The result should consist solely of the line containing "(German UI): on" and the lines that follow it below, each reproduced exactly, the last line included.

__DATA PROVIDED__.
━━━━

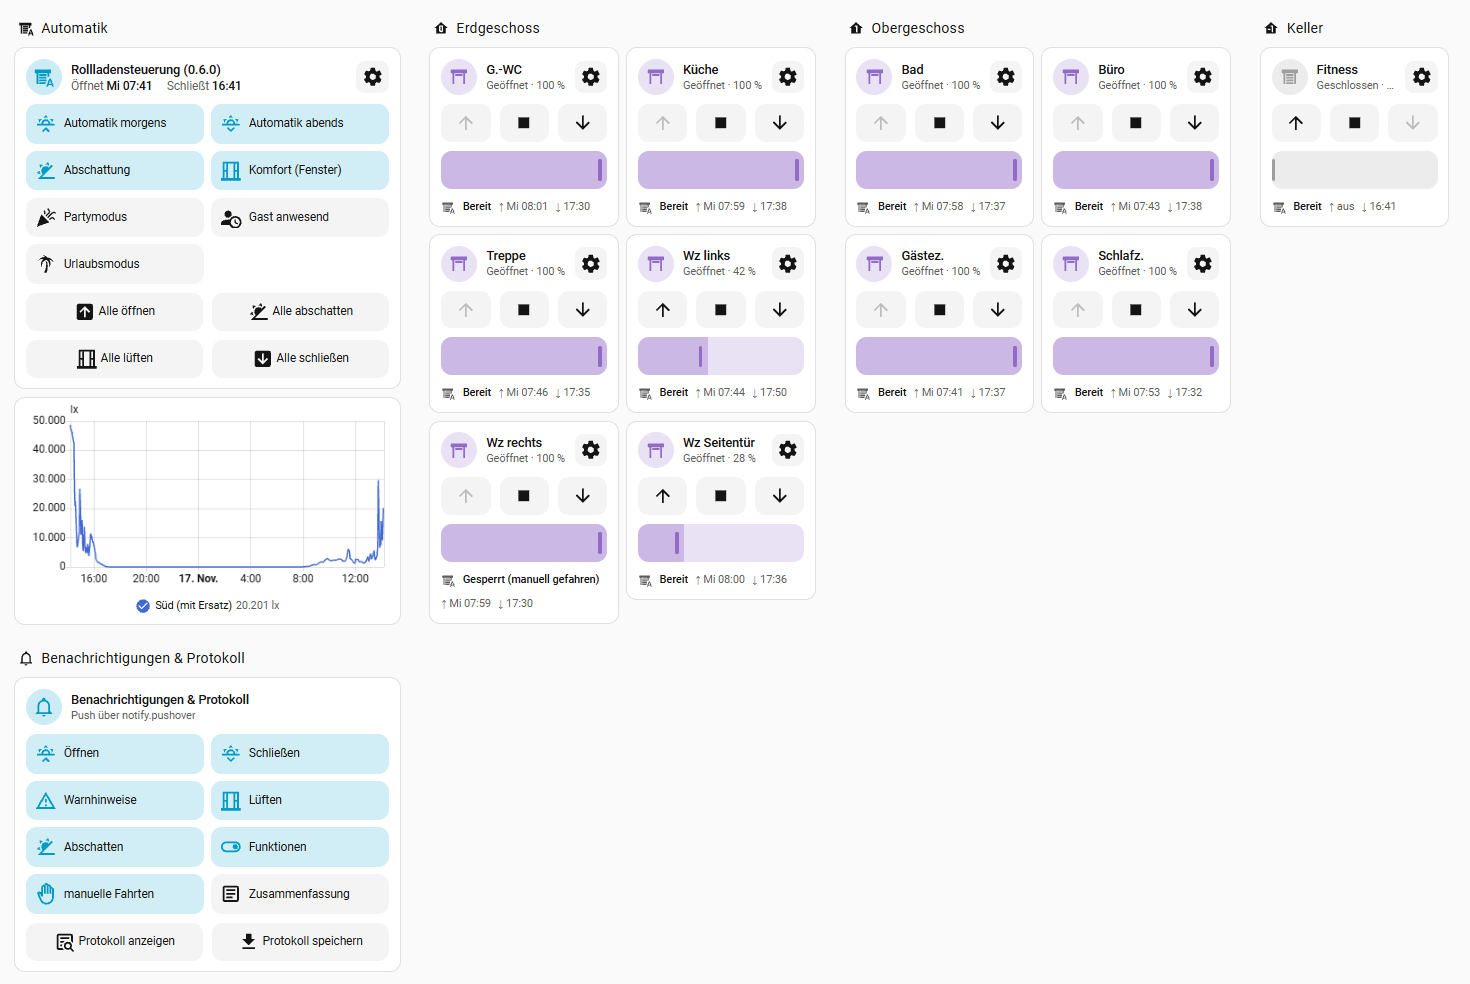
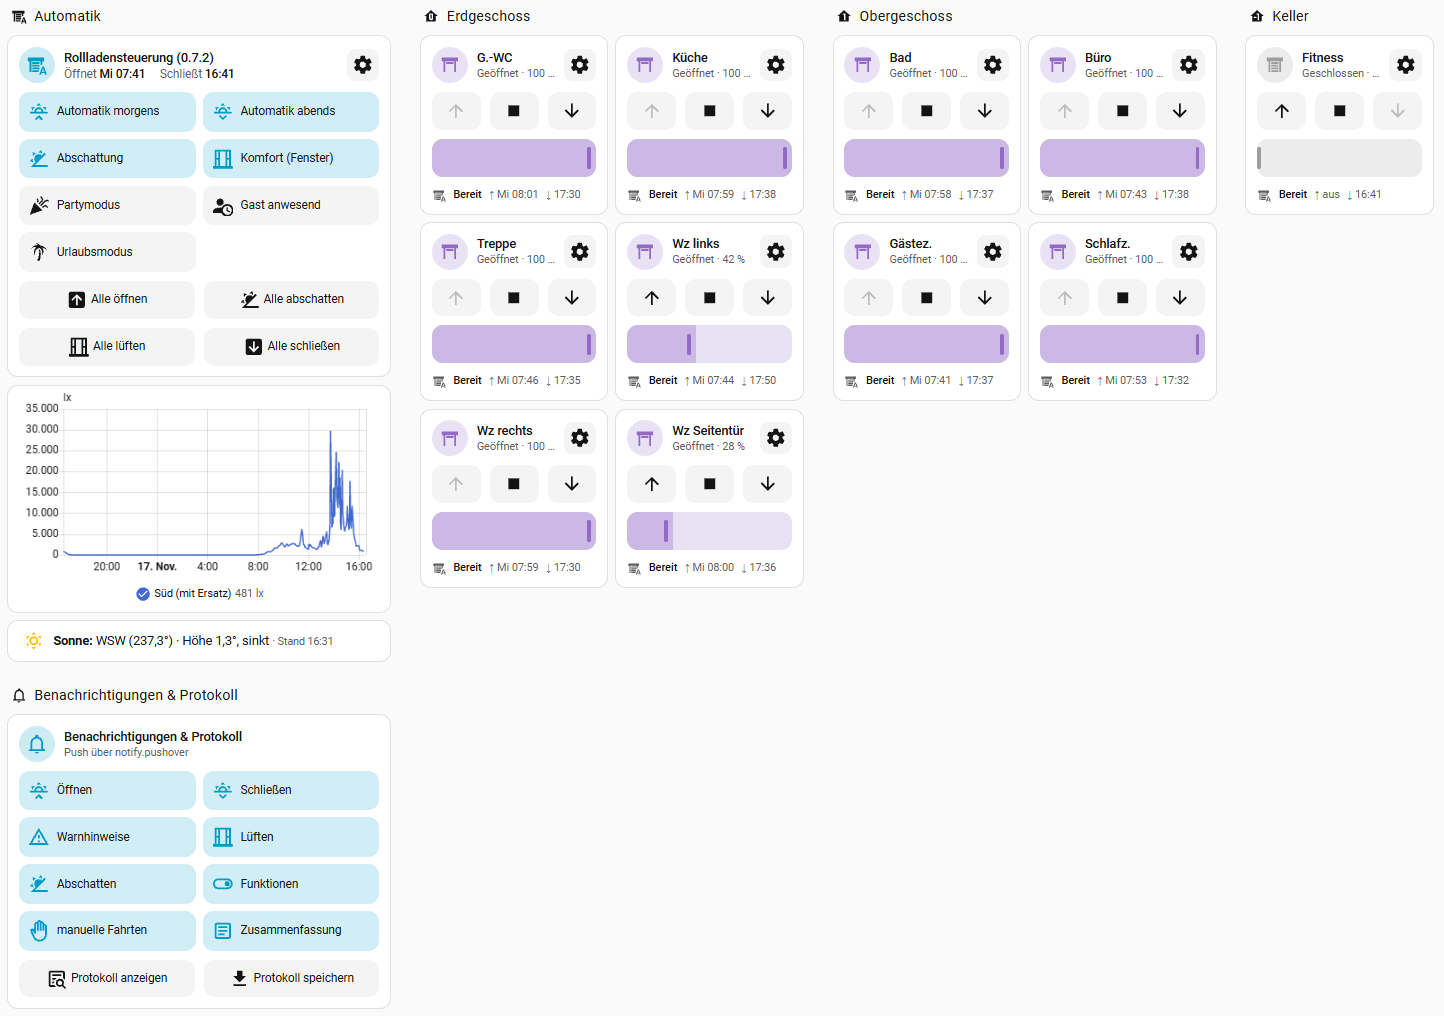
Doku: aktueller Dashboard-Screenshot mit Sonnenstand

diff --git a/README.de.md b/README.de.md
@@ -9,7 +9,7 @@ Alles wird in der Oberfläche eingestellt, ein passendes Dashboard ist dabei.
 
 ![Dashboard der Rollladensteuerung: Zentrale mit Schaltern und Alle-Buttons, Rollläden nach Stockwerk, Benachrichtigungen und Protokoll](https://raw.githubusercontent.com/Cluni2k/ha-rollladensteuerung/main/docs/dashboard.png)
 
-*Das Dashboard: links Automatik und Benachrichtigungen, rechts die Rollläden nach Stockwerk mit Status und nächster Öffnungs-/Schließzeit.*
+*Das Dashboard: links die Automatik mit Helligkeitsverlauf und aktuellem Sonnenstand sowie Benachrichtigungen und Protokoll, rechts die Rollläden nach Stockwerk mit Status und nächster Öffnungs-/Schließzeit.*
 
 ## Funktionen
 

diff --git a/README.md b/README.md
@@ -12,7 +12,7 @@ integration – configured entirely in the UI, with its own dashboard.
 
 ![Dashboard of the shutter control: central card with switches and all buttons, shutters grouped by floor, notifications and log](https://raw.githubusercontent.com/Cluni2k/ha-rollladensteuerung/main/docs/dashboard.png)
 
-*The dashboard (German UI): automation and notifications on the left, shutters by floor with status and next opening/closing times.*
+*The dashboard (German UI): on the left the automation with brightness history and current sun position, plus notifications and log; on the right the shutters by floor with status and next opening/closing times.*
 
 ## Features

━━━━

__RESPONSE__.
+*The dashboard (German UI): on the left the automation with brightness history and current sun position, plus notifications and log; on the right the shutters by floor with status and next opening/closing times.*
 
 ## Features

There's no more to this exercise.